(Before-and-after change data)
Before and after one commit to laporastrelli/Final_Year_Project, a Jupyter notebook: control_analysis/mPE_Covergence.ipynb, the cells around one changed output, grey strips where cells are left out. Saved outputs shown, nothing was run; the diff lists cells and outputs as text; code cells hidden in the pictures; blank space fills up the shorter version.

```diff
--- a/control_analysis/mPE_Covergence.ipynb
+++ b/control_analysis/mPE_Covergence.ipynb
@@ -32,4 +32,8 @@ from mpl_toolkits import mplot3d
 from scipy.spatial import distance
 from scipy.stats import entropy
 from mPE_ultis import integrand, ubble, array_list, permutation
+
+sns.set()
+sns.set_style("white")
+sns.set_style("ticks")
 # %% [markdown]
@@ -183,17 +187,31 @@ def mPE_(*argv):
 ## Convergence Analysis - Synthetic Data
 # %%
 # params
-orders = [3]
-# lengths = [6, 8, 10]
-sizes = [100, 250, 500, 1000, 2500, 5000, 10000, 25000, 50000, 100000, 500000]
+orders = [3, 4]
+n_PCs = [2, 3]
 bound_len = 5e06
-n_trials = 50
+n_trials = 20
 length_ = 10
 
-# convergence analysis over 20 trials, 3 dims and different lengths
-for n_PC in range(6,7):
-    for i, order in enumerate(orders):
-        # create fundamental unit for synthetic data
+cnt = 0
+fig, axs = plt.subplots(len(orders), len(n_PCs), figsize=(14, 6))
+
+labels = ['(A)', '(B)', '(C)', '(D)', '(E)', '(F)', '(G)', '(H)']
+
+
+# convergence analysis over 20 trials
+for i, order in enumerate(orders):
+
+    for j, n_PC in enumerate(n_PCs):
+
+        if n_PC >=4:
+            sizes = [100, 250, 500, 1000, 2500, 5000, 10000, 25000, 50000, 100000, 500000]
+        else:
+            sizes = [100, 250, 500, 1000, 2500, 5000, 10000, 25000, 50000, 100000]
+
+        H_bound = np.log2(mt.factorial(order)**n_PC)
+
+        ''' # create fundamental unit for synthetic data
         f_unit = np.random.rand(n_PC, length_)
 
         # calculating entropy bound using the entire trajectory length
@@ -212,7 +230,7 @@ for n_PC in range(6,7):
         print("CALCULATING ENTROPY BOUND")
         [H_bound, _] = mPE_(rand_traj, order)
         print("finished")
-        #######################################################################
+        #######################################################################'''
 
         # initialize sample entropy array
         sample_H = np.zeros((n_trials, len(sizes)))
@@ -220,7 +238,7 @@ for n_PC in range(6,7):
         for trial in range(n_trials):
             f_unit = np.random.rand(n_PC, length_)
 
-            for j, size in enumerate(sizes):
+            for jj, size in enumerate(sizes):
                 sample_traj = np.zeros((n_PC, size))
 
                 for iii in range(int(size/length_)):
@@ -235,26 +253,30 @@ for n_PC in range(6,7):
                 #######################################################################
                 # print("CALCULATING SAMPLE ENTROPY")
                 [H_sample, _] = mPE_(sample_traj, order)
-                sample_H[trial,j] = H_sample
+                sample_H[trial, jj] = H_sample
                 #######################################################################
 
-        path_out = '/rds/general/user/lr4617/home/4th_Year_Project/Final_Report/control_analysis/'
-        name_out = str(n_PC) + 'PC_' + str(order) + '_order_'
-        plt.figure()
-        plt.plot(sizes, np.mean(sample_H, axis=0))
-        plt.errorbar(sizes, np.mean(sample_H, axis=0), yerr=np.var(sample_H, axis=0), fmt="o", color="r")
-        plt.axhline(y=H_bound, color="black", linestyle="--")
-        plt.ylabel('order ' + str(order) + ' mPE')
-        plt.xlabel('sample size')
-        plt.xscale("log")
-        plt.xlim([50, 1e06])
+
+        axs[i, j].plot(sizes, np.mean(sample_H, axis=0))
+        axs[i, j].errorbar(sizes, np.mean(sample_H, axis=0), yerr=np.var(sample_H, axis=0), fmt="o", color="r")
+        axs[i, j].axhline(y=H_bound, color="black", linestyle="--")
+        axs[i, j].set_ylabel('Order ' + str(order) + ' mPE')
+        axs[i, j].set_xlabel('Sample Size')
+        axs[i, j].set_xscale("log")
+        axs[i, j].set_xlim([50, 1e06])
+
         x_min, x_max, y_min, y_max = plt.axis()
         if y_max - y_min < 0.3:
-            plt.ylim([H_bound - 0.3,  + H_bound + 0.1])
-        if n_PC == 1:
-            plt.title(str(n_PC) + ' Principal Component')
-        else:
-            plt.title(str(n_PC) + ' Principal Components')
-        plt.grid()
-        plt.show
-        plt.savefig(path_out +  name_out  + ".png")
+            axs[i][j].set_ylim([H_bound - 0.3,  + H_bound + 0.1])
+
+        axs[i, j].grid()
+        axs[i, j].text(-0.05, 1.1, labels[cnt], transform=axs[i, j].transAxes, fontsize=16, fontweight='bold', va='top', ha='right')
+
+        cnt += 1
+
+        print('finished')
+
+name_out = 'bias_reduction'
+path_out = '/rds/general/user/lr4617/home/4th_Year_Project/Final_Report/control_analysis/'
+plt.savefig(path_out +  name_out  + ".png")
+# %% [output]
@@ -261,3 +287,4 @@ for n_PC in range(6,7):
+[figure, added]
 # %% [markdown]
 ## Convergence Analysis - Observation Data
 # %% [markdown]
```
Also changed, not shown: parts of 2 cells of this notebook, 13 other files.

> ABOUT THIS TASK
Determine the number of lines in the entries above where the string "from" appears. Answer with the number alone.

> RESPONSE AREA
4